__REQUIRED ACTION__: Copy exactly the line containing "of a candidate's thesis are left as they are." and all lines after it, through the last line of the material below; omit everything before it.

[Start of Attachment]

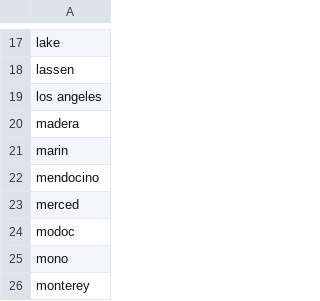
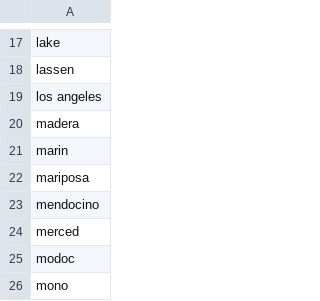
Before and after one commit to mdsi-disaster/part-a, a CSV file: data/keys/county_key.csv, drawn as a sheet; only a part is shown, gaps mark what is left out; the shorter side is filled out with more unchanged rows.

Commit message:
update county key to include mariposa

```diff
--- a/data/keys/county_key.csv
+++ b/data/keys/county_key.csv
@@ -21,2 +21,3 @@ madera
 marin
+mariposa
 mendocino
```
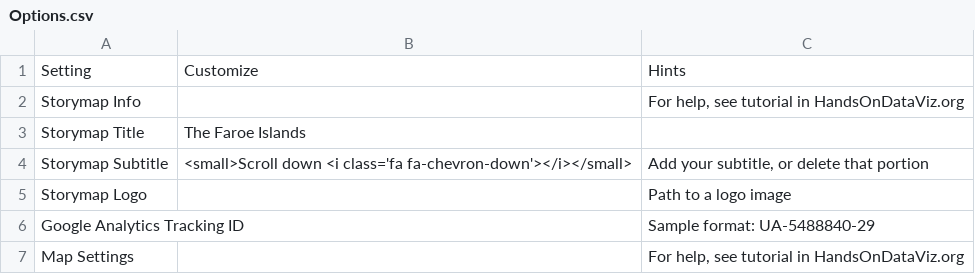
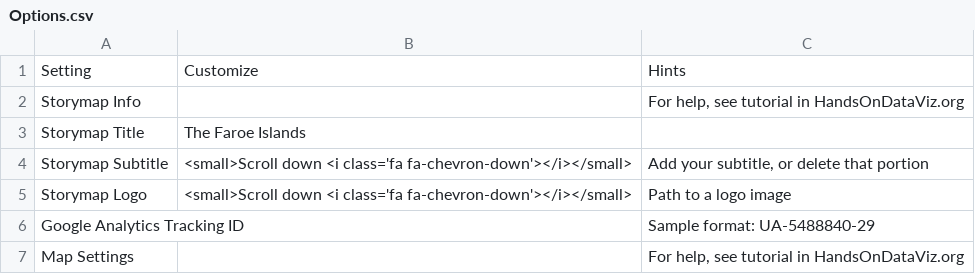
Before and after one commit to Dalbinator/Dalbinator.github.io, a CSV file: faroe-islands/csv/Options.csv, drawn as a sheet; only a part is shown.

Commit message:
Update Options.csv

```diff
--- a/faroe-islands/csv/Options.csv
+++ b/faroe-islands/csv/Options.csv
@@ -4,3 +4,3 @@ Storymap Title,The Faroe Islands,
 Storymap Subtitle,<small>Scroll down <i class='fa fa-chevron-down'></i></small>,"Add your subtitle, or delete that portion"
-Storymap Logo,,Path to a logo image
+Storymap Logo,<small>Scroll down <i class='fa fa-chevron-down'></i></small>,Path to a logo image
 Google Analytics Tracking ID,,Sample format: UA-5488840-29
```
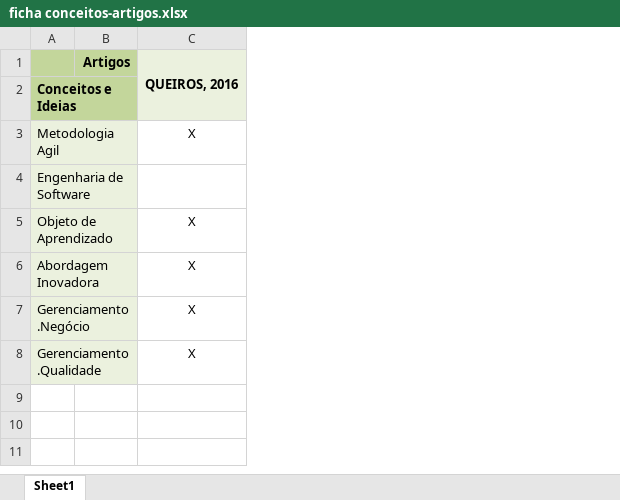
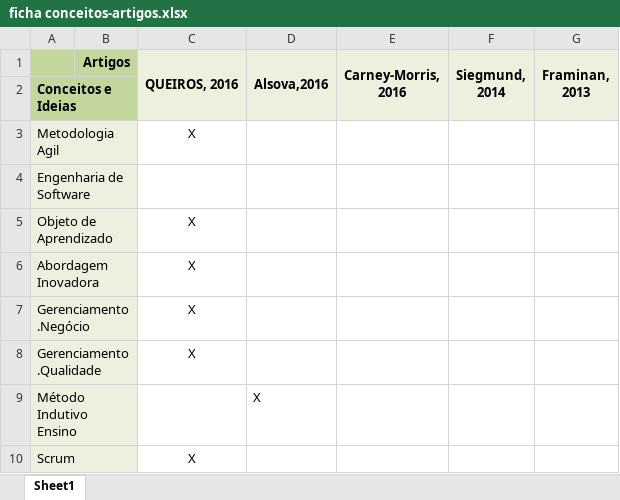
Before and after one commit to LaConcha/TCC, an Excel workbook: ficha conceitos-artigos.xlsx, sheet Sheet1, drawn as a sheet; values as stored, in another font and other column widths than the file's, no borders; the diff names each change by its address in the sheet, - before the commit and + after, or states it on an @@ line.

Commit message:
Ficha Framin2013

```diff
--- a/ficha conceitos-artigos.xlsx (sheet Sheet1)
+++ b/ficha conceitos-artigos.xlsx (sheet Sheet1)
+column D (Alsova,2016), empty
+column E (Carney-Morris, 2016), empty
+column F (Siegmund, 2014), empty
+column G (Framinan, 2013), empty
+row 9: Método Indutivo Ensino |  |  | X
+row 10: Scrum |  | X
```
Also changed, not shown: 4 other files.
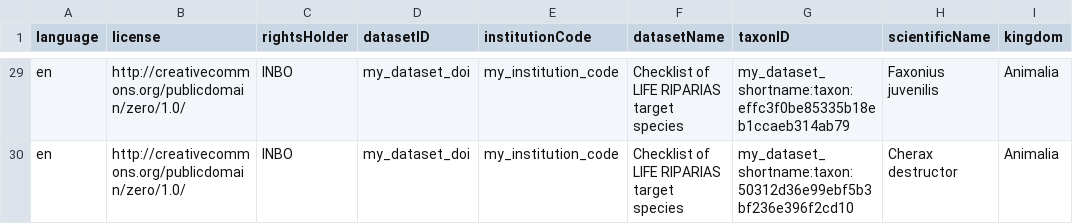
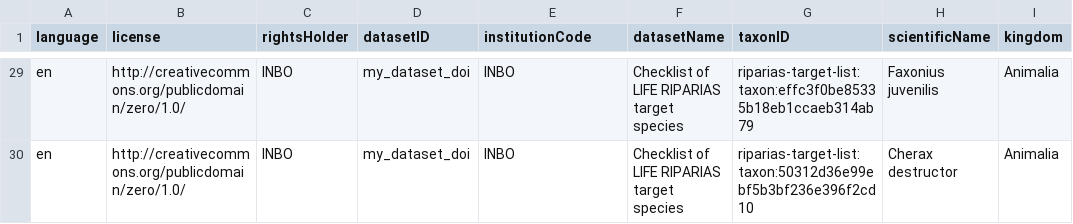
Before and after one commit to riparias/riparias-target-list, a CSV file: data/processed/taxon.csv, drawn as a sheet; only a part is shown, gaps mark what is left out; the diff covers the shown part only; the diff names each change by its address in the sheet, - before the commit and + after, or states it on an @@ line.

Commit message:
Improve first version for taxon core

```diff
--- a/data/processed/taxon.csv
+++ b/data/processed/taxon.csv
-E29:E30 (institutionCode): my_institution_code
+E29:E30 (institutionCode): INBO
-G29 (taxonID): my_dataset_shortname:taxon:effc3f0be85335b18eb1ccaeb314ab79
+G29 (taxonID): riparias-target-list:taxon:effc3f0be85335b18eb1ccaeb314ab79
-G30 (taxonID): my_dataset_shortname:taxon:50312d36e99ebf5b3bf236e396f2cd10
+G30 (taxonID): riparias-target-list:taxon:50312d36e99ebf5b3bf236e396f2cd10
```
Also changed, not shown: 54 edited cells elsewhere in this file, 1 other file.
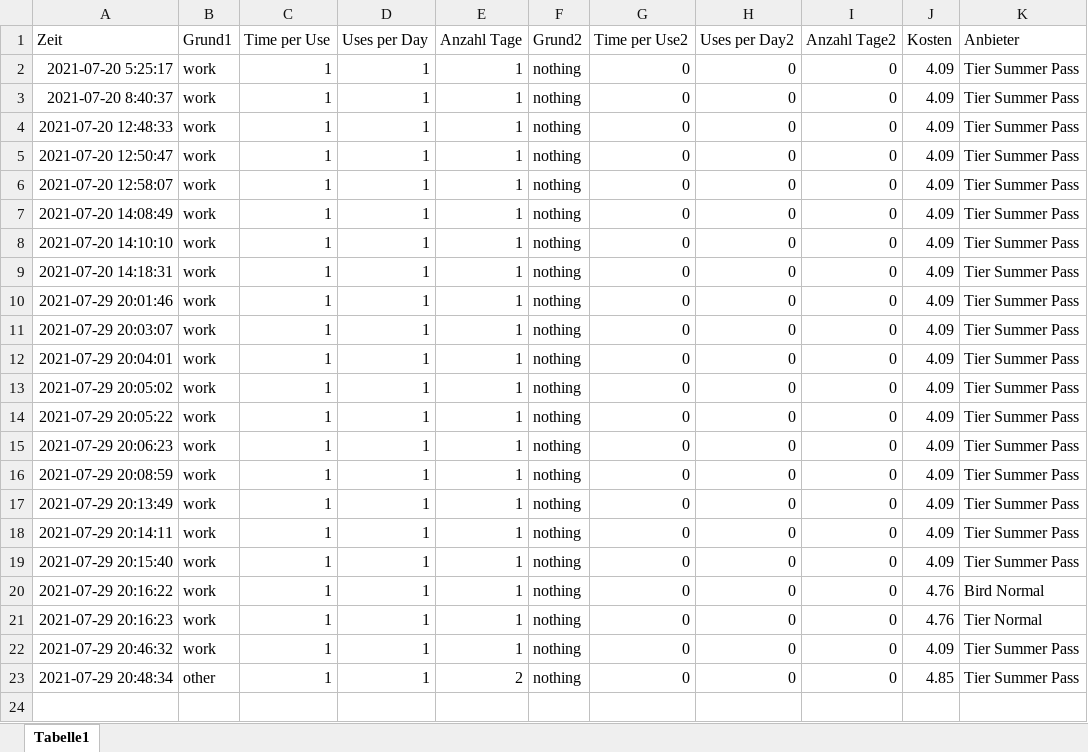
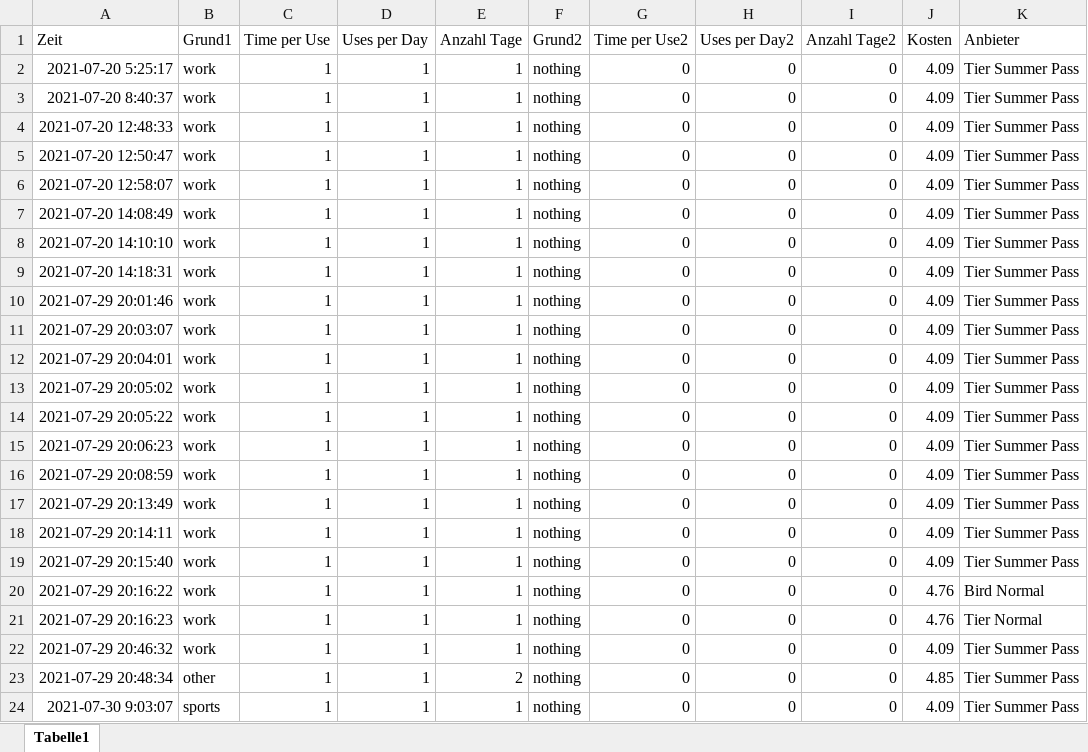
Before and after one commit to jhwarnecke/scooter, an Excel workbook: log_out.xlsx, sheet Tabelle1, drawn as a sheet; values as stored, in another font and other column widths than the file's, no borders; the diff names each change by its address in the sheet, - before the commit and + after, or states it on an @@ line.

```diff
--- a/log_out.xlsx (sheet Tabelle1)
+++ b/log_out.xlsx (sheet Tabelle1)
+row 24: 2021-07-30 9:03:07 | sports | 1 | 1 | 1 | nothing | 0 | 0 | 0 | 4.09 | Tier Summer Pass
```
Also changed, not shown: log_in.xlsx, scooter.xlsx, 2 other files.
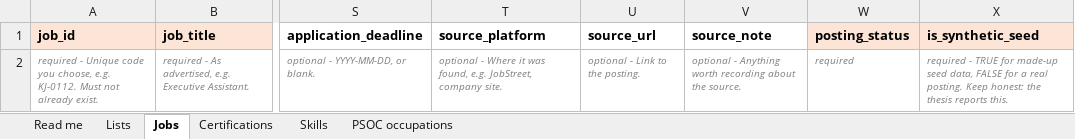
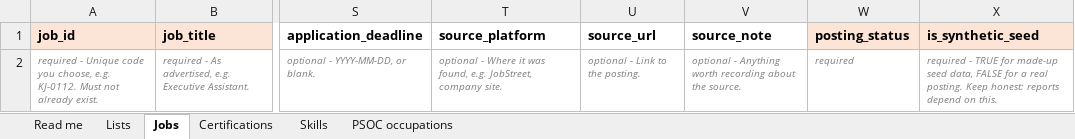
Before and after one commit to ScribeLuminous/kareerly, an Excel workbook: backend/data/entry/kareerly_entry_template.xlsx, sheet Jobs, drawn as a sheet; only a part is shown, gaps mark what is left out; values as stored, in another font and other column widths than the file's, no borders; the diff names each change by its address in the sheet, - before the commit and + after, or states it on an @@ line.

Commit message:
Reword remaining references to the thesis
Neutral wording in code comments, docstrings, a test name, the evaluation
README and notebook, the synthetic-resume reports, the entry template (and
its generator) and the reference-import User-Agent. Resume-content mentions
of a candidate's thesis are left as they are.

```diff
--- a/backend/data/entry/kareerly_entry_template.xlsx (sheet Jobs)
+++ b/backend/data/entry/kareerly_entry_template.xlsx (sheet Jobs)
-X2 (is_synthetic_seed): …Keep honest: the thesis reports this.
+X2 (is_synthetic_seed): …Keep honest: reports depend on this.
```
Also changed, not shown: sheet Read me, 16 other files.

[End of Attachment]

__ANSWER SECTION__:
of a candidate's thesis are left as they are.

```diff
--- a/backend/data/entry/kareerly_entry_template.xlsx (sheet Jobs)
+++ b/backend/data/entry/kareerly_entry_template.xlsx (sheet Jobs)
-X2 (is_synthetic_seed): …Keep honest: the thesis reports this.
+X2 (is_synthetic_seed): …Keep honest: reports depend on this.
```
Also changed, not shown: sheet Read me, 16 other files.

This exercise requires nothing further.